Your flowers most often arrive tightly bound in wire and wrapped in cellophane. Take ALL of our super-duper wrapping and bands off of the botanicals. You are going to want where the wire binding was to be situated in your vase about 1 inch below the top off the vase. Remove all foliage that will fall below water line. Prepare a container/vase of lukewarm water treated with floral preservative (packet provided, or 1 t. sugar, 1 t. bleach, 2 t. lemon juice to 1 qt. water).
Next up, your flora needs a fresh cut! You want to cut at least ½” off the stems at a 45 degree angle with a clean sharp knife or floral clippers. We recommend a 45 degree angle to increase the surface area and allow your flora to drink more water as well as ensure they do not sit flush with the bottom of the vase/vessel for maximum water consumption and vase life. Immediately after cutting stems, place in treated water. It is best to slice and stick directly in to water to maximize consumption.

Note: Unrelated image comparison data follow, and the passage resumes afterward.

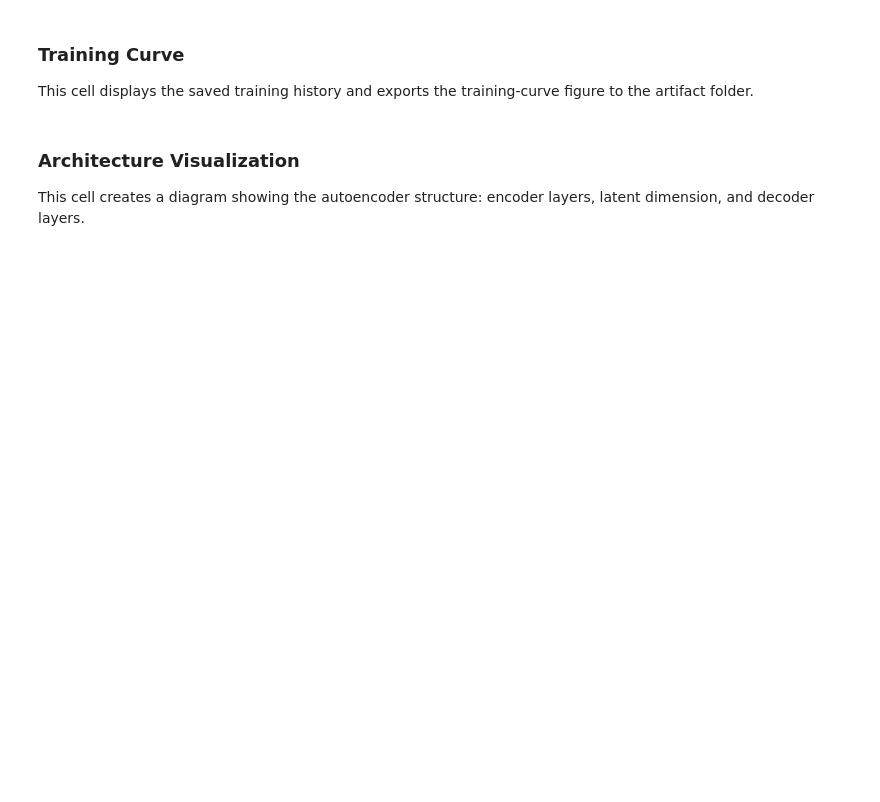
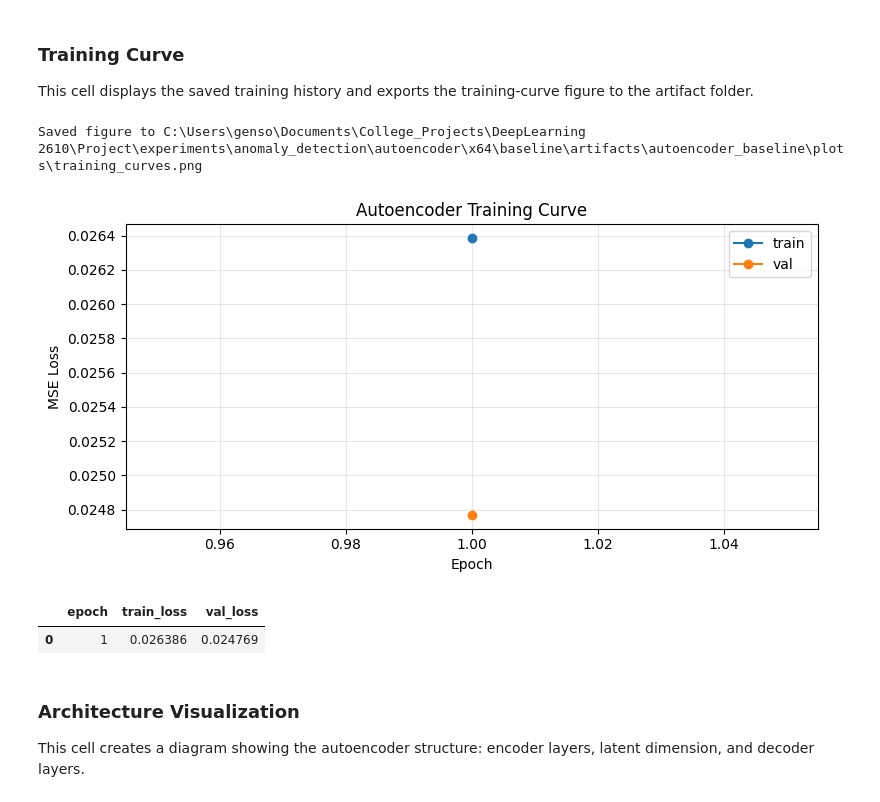
Before and after one commit to henreads/DeepLearning-Group8, a Jupyter notebook: experiments/anomaly_detection/autoencoder/x64/baseline/notebook.ipynb, the cells around one changed output. Saved outputs shown, nothing was run; the diff lists cells and outputs as text; code cells hidden in the pictures; blank space fills up the shorter version.

```diff
--- a/experiments/anomaly_detection/autoencoder/x64/baseline/notebook.ipynb
+++ b/experiments/anomaly_detection/autoencoder/x64/baseline/notebook.ipynb
@@ -50,8 +50,8 @@ This cell defines the experiment config path and the main rerun flags. Leave `RE
 # %%
 CONFIG_PATH = REPO_ROOT / 'experiments/anomaly_detection/autoencoder/x64/baseline/train_config.toml'
 EPOCHS_OVERRIDE = None
-RETRAIN = False
-RERUN_SCORE_ABLATION = False
+RETRAIN = True
+RERUN_SCORE_ABLATION = True
 ANOMALY_SCORE_NAME = 'topk_abs_mean'
 TOPK_RATIO = 0.01
 config = load_toml(CONFIG_PATH)
@@ -78,6 +94,10 @@ def save_figure(fig: plt.Figure, path: Path) -> Path:
     fig.savefig(path, bbox_inches='tight', dpi=150)
     print(f'Saved figure to {path}')
     return path
+
+def warn_skip(message: str) -> None:
+    print(f'[WARNING] {message}')
+
 set_seed(int(config['run']['seed']))
 device = resolve_device(config['training']['device'])
 device
@@ -192,22 +294,30 @@ else:
 
 This cell displays the saved training history and exports the training-curve figure to the artifact folder.
 # %%
-if not history:
+if not history and history_path.exists():
     with history_path.open('r', encoding='utf-8') as handle:
         history = json.load(handle)
 history_df = pd.DataFrame(history)
-fig, ax = plt.subplots(figsize=(8, 4))
-ax.plot(history_df['epoch'], history_df['train_loss'], marker='o', label='train')
-ax.plot(history_df['epoch'], history_df['val_loss'], marker='o', label='val')
-ax.set_title('Autoencoder Training Curve')
-ax.set_xlabel('Epoch')
-ax.set_ylabel('MSE Loss')
-ax.grid(True, alpha=0.3)
-ax.legend()
-plt.tight_layout()
-save_figure(fig, output_dir / 'plots' / 'training_curves.png')
-plt.show()
-history_df.tail()
+if history_df.empty:
+    warn_skip('Training curves are unavailable because history.json is missing or empty.')
+else:
+    fig, ax = plt.subplots(figsize=(8, 4))
+    ax.plot(history_df['epoch'], history_df['train_loss'], marker='o', label='train')
+    ax.plot(history_df['epoch'], history_df['val_loss'], marker='o', label='val')
+    ax.set_title('Autoencoder Training Curve')
+    ax.set_xlabel('Epoch')
+    ax.set_ylabel('MSE Loss')
+    ax.grid(True, alpha=0.3)
+    ax.legend()
+    plt.tight_layout()
+    save_figure(fig, output_dir / 'plots' / 'training_curves.png')
+    plt.show()
+    display(history_df.tail())
+# %% [output]
+Saved figure to C:\Users\genso\Documents\College_Projects\DeepLearning 2610\Project\experiments\anomaly_detection\autoencoder\x64\baseline\artifacts\autoencoder_baseline\plots\training_curves.png
+[figure, added]
+|  | epoch | train_loss | val_loss |
+| 0 | 1 | 0.026386 | 0.024769 |
 # %% [markdown]
 ### Architecture Visualization
 
```
Also changed, not shown: parts of 23 cells of this notebook, 40 other files.
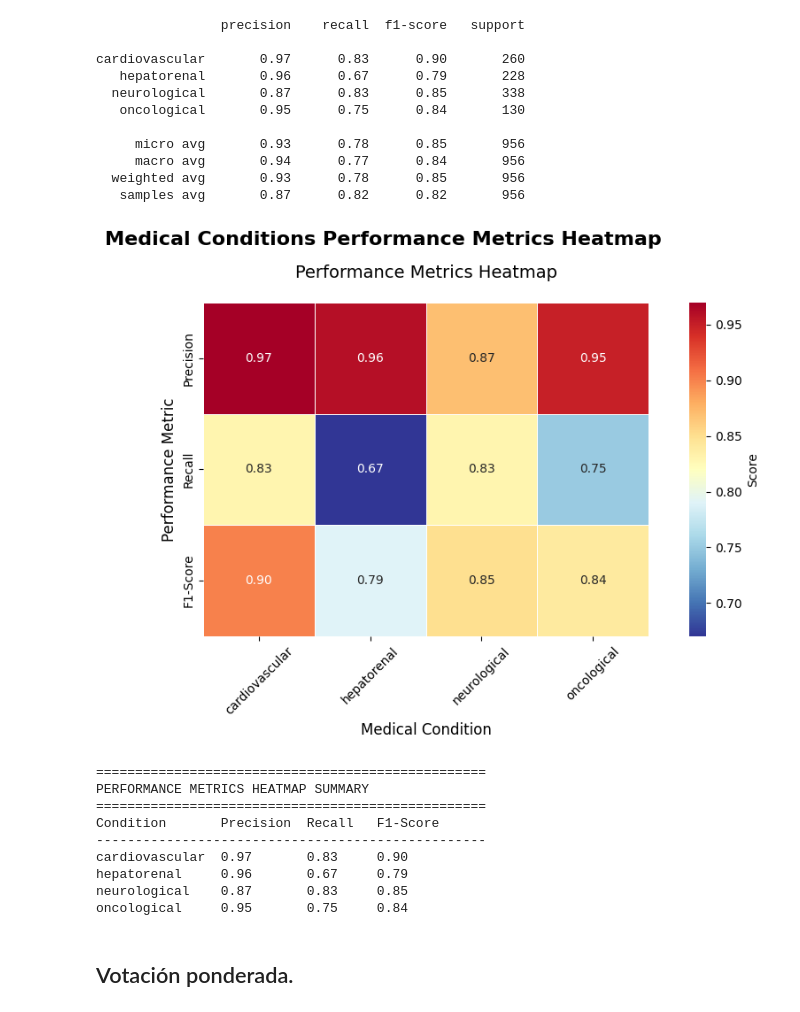
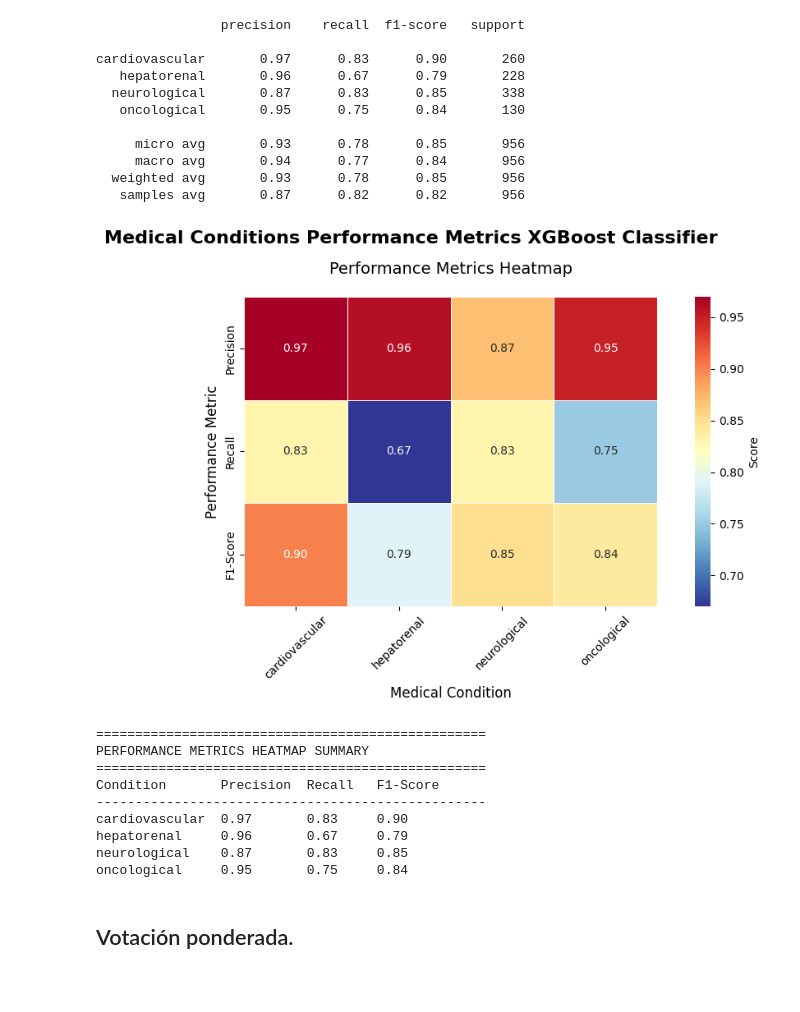
Before and after one commit to bryanMontoya/ChallengeTS, a Jupyter notebook: src/challenge_solution.ipynb, the cells around one changed output. Drawn from its saved outputs; the diff is of its cells as text; code cells hidden in the pictures; blank space fills up the shorter version.

```diff
--- a/src/challenge_solution.ipynb
+++ b/src/challenge_solution.ipynb
@@ -521,38 +535,38 @@ plt.style.use('default')
 sns.set_palette("husl")
 
 fig, ax = plt.subplots(1, 1, figsize=(10, 6))
-fig.suptitle('Medical Conditions Performance Metrics Heatmap', fontsize=16, fontweight='bold')
+fig.suptitle('Medical Conditions Performance Metrics XGBoost Classifier', fontsize=16, fontweight='bold')
 
 # Create heatmap of performance metrics
 metrics_data = df[['Precision', 'Recall', 'F1-Score']].T
 sns.heatmap(metrics_data,
             annot=True,
             fmt='.2f',
             cmap='RdYlBu_r',
             xticklabels=df['Class'],
             yticklabels=['Precision', 'Recall', 'F1-Score'],
             ax=ax,
             cbar_kws={'label': 'Score'},
             square=True,
             linewidths=0.5)
 
 ax.set_title('Performance Metrics Heatmap', fontsize=14, pad=20)
 ax.tick_params(axis='x', rotation=45)
 ax.set_xlabel('Medical Condition', fontsize=12)
 ax.set_ylabel('Performance Metric', fontsize=12)
 
 plt.tight_layout()
 plt.show()
 
 print("\n" + "="*50)
 print("PERFORMANCE METRICS HEATMAP SUMMARY")
 print("="*50)
 print(f"{'Condition':<15} {'Precision':<10} {'Recall':<8} {'F1-Score':<10}")
 print("-" * 50)
 for _, row in df.iterrows():
     print(f"{row['Class']:<15} {row['Precision']:<10.2f} {row['Recall']:<8.2f} {row['F1-Score']:<10.2f}")
 # %% [output]
-[figure, old version]
+[figure, new version]
 ==================================================
 PERFORMANCE METRICS HEATMAP SUMMARY
 ==================================================
```
Also changed, not shown: parts of 13 cells of this notebook.
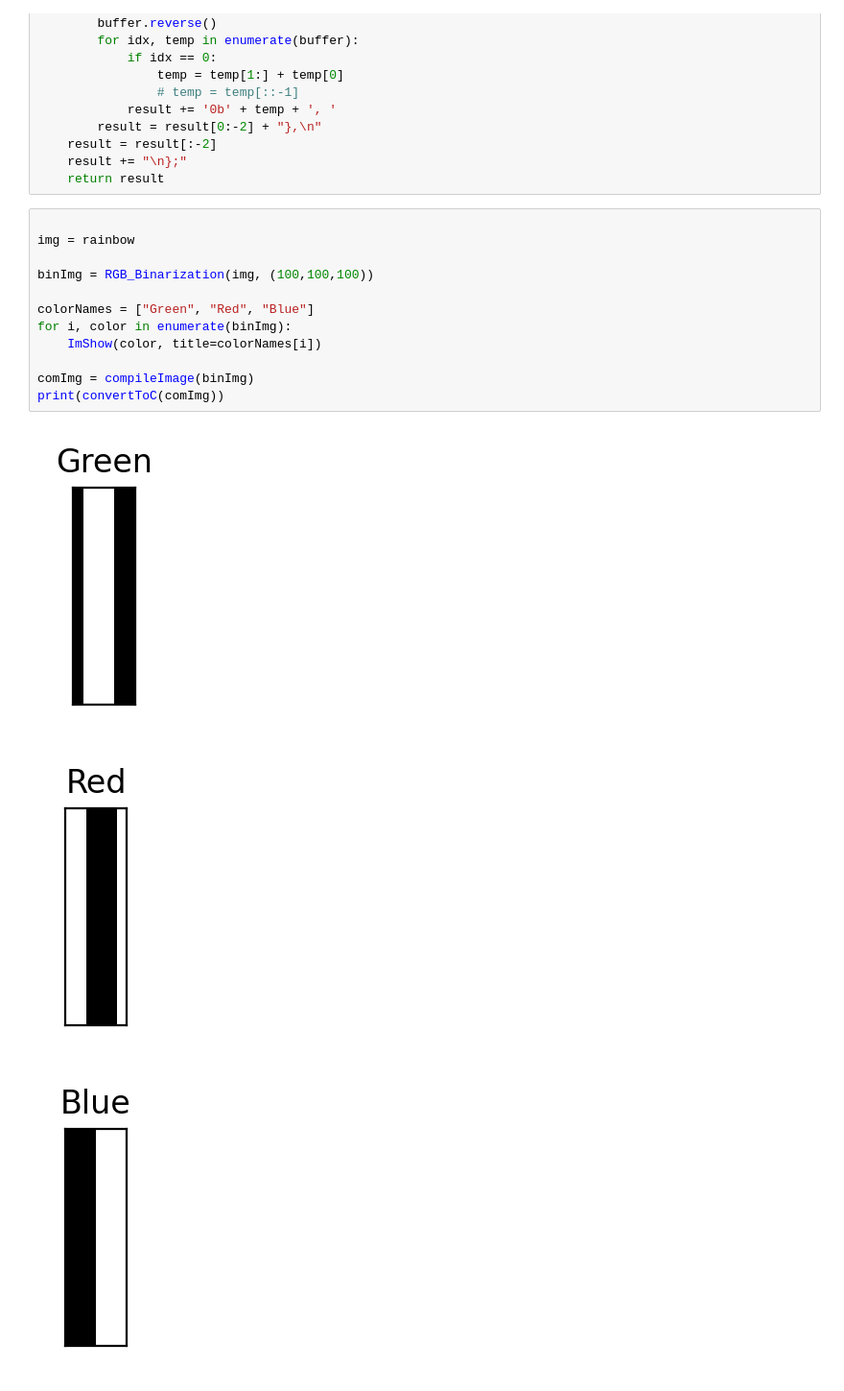
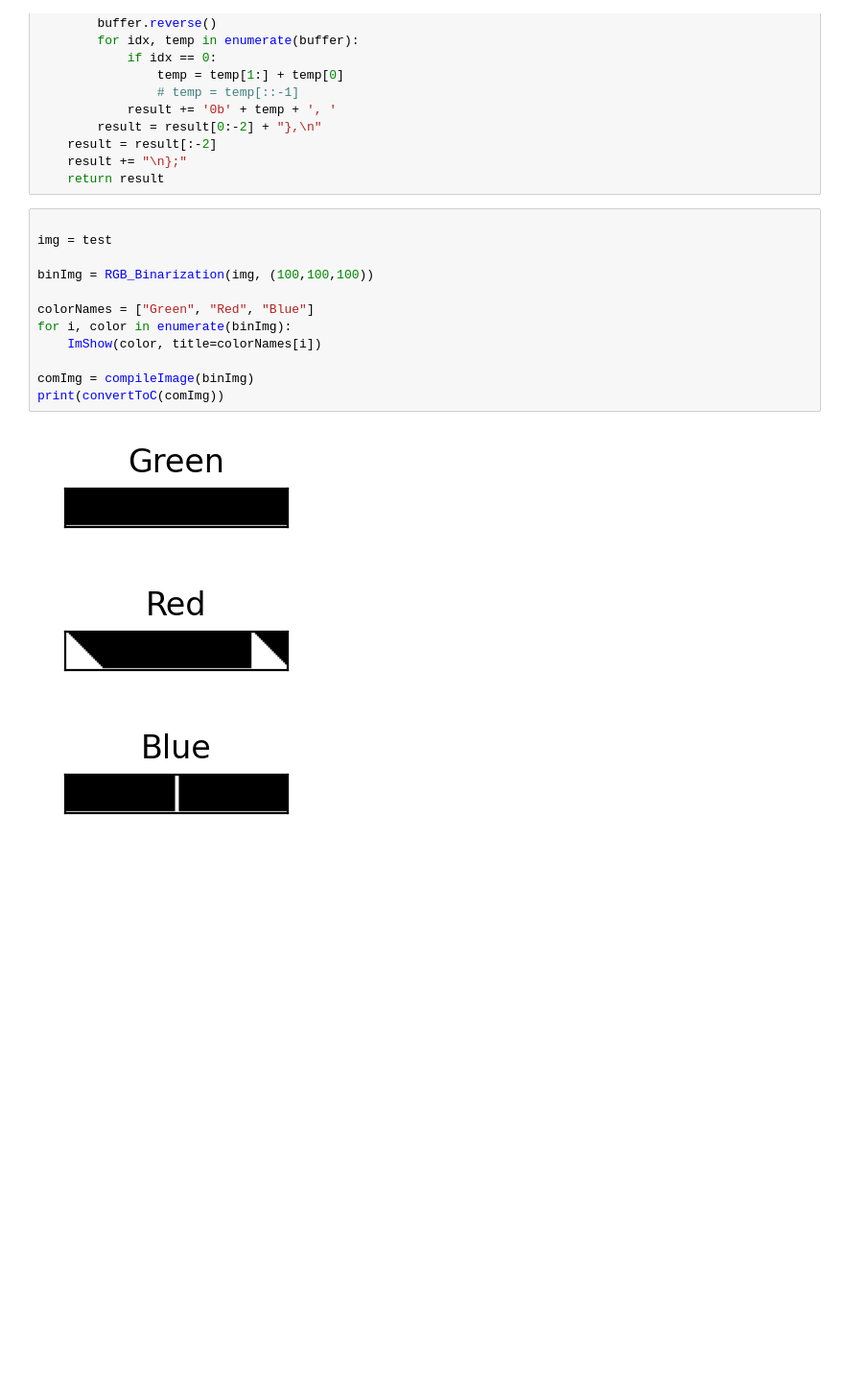
Before and after one commit to MKrysz/POV_Display, a Jupyter notebook: POV_display_imageCompiler/imageCompiler.ipynb, the cells around one changed output. Shown at 96% size. Drawn from its saved outputs; the diff is of its cells as text; blank space fills up the shorter version.

Commit message:
Changed shown image to test.png

```diff
--- a/POV_display_imageCompiler/imageCompiler.ipynb
+++ b/POV_display_imageCompiler/imageCompiler.ipynb
@@ -86,17 +86,17 @@ def convertToC(compiledImage):
     return result
 # %%
 
-img = rainbow
+img = test
 
 binImg = RGB_Binarization(img, (100,100,100))
 
 colorNames = ["Green", "Red", "Blue"]
 for i, color in enumerate(binImg):
     ImShow(color, title=colorNames[i])
 
 comImg = compileImage(binImg)
 print(convertToC(comImg))
 # %% [output]
-[figure, old version]
+[figure, new version]
-[figure, old version]
+[figure, new version]
-[figure, old version]
+[figure, new version]
```
Also changed, not shown: parts of 1 cell of this notebook, 2 other files.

Just like us, your flowers are thirsty. Allow them time to drink and hydrate before arranging them. We recommend at least 2-4 hours. Make sure they are out of direct contact with heating/cooling vent.
After your flowers have hydrated and stems are rigid, it’s time to do your thing. Feel free to leave the blooms as we have styled them, or try out a design of your own. Pro Tip-save out your favorite bloom and place in a votive cup or small vase next to your vanity or bedside table for an added touch of joy.
Now the most challenging part…change water DAILY. Clean water prevents bacteria from growing (which causes a bad smell and your flowers to die…yikes!). Be a flower hero, flush out all the old water and add new. At a minimum, top off vase or container with fresh water daily. Some varieties of blooms, like hydrangea, can drink up to 1/4th cup of water each day. The life of each variety of flower is different and, as you can see, we like lots of variety in our bouquets. To keep your flowers fresh as long as possible, take out the flowers as they die so they don’t spread bacteria to the flowers that are still lovin’ life.